It’s common knowledge that mental risk factors like ADHD and focus can be opposing forces, but it's not as commonly known that depression, anxiety, and PTSD sometimes cause the same problems with brain performance. More than a quarter of Americans over the age of 18 suffer from a mental disorder in any given year. According to the National Institute of Mental Health, the most common mental illnesses are bipolar disorder (of which there are several types), Obsessive-Compulsive Disorder (OCD), major depression, eating disorders, and Post-Traumatic Stress Disorder (PTSD). But many of these conditions can go undiagnosed -- and untreated. Those at risk for mental illness don’t always know the signs, or feel that help is not accessible, leading to brain function problems that remain unaddressed.
Understanding brain performance and psychology
Mental health conditions affect brain function in different ways. People with Major Depression may be surprised to find out all the ways depression affects the brain, beyond sad feelings. “Depression brain fog” can impair memory formation, and lead to slowed reaction times and poor concentration. Attention Deficit Hyperactivity Disorder (ADHD) has been associated with impaired cognitive development, affecting impulse control and working memory. Generalized Anxiety Disorder (GAD) puts the brain in a prolonged state of fight-or-flight, which can greatly influence how our brain makes decisions. Brain imaging of patients with OCD shows that the condition locks the brain in ERN -- error-related negativity -- which can really mess with their emotional responses.
How to improve brain function in the face of mental health challenges
Exercising different brain functions through brain training games -- as well as exercises around breathing and meditation -- can help manage some of the toll that mental health challenges take on our performance.
PTSD, depression, and anxiety create an influx of negative emotions, which can be compounded by pervasive negative thinking, a result of strong conscious negativity bias. What is negativity bias? Conscious negativity bias the degree to which anything is perceived as potentially negative or threatening. A strong negativity bias can derail your brain performance, affecting feelings and behavior. There are connections between negativity bias and anxiety, so training your brain to overcome conscious and nonconscious negativity will make a difference. Total Brain’s adjunctive digital exercises that can help with this include the CBT-based Thought Tamer, gratitude mindfulness meditations, Emotion Booster, and stress reduction exercises.
In the era of multitasking and smartphone distractions, concentrating can be a tall order. Engaging in focus games for ADHD is a start (while not formulated exclusively for ADHD, they are still effective in improving the ability to ignore distraction until a task is completed). Learn more about how to improve focus using a five-step pathway, and watch our short video on the three types of focus to better understand how we use neuroscience to improve brain function.
In addition to any needed medication and brain exercises, practice these 5 things to improve your ability to focus at work. You can also up your focus factor with breathing exercises, which require practitioners to constantly return to the present and focus on the moment.

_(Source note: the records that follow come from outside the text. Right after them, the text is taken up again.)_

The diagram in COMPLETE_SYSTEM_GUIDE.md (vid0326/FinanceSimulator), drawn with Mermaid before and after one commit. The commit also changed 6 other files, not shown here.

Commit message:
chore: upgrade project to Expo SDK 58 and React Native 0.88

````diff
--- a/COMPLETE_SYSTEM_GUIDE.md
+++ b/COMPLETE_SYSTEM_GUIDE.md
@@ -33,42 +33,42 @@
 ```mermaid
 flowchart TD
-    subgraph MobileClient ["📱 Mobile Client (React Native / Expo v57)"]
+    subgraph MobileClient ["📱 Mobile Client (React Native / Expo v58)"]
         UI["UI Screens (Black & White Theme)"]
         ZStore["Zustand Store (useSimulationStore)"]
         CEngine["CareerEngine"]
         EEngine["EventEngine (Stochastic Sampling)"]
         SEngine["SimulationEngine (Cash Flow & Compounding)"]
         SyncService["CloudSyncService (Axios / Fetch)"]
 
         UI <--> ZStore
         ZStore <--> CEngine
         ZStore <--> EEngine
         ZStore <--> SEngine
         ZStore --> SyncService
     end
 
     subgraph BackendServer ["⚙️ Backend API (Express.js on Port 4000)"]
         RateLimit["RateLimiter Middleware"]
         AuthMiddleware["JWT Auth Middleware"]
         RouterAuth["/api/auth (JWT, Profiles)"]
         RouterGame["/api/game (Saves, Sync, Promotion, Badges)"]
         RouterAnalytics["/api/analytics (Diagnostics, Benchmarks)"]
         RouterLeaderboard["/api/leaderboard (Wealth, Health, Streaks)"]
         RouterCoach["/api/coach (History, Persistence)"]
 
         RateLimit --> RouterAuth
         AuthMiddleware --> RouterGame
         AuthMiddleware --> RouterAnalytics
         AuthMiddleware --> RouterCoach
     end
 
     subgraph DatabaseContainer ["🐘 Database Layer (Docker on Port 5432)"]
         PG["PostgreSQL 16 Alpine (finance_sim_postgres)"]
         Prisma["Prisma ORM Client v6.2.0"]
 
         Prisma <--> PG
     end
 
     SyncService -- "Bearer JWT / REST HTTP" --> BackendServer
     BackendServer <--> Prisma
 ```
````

You don’t have to wrestle with insurance to get a work up on your brain -- start by using easily accessible technology to find out what might be impairing your brain function, and assess your brain’s strengths and areas where you can improve.
Take Total Brain’s quick, interactive assessment to get a personalized brain training plan that can help you improve memory, focus, mood, energy, and overall well being. Total Brain’s brain exercises include a variety of brain games that have shown to improve brain function for those who train regularly -- and regular assessments will show all the progress you’re making. And, users have access to an expansive library of articles, videos, and guided meditations to learn more about how internal and external factors that our brains love (and...don’t love).
Interested in screening for these four risk factors? See how the Total Brain app works, from assessment to training. Don’t waste time wading through apps that aren’t based in neuroscience -- download Total Brain today from the App Store or Google Play.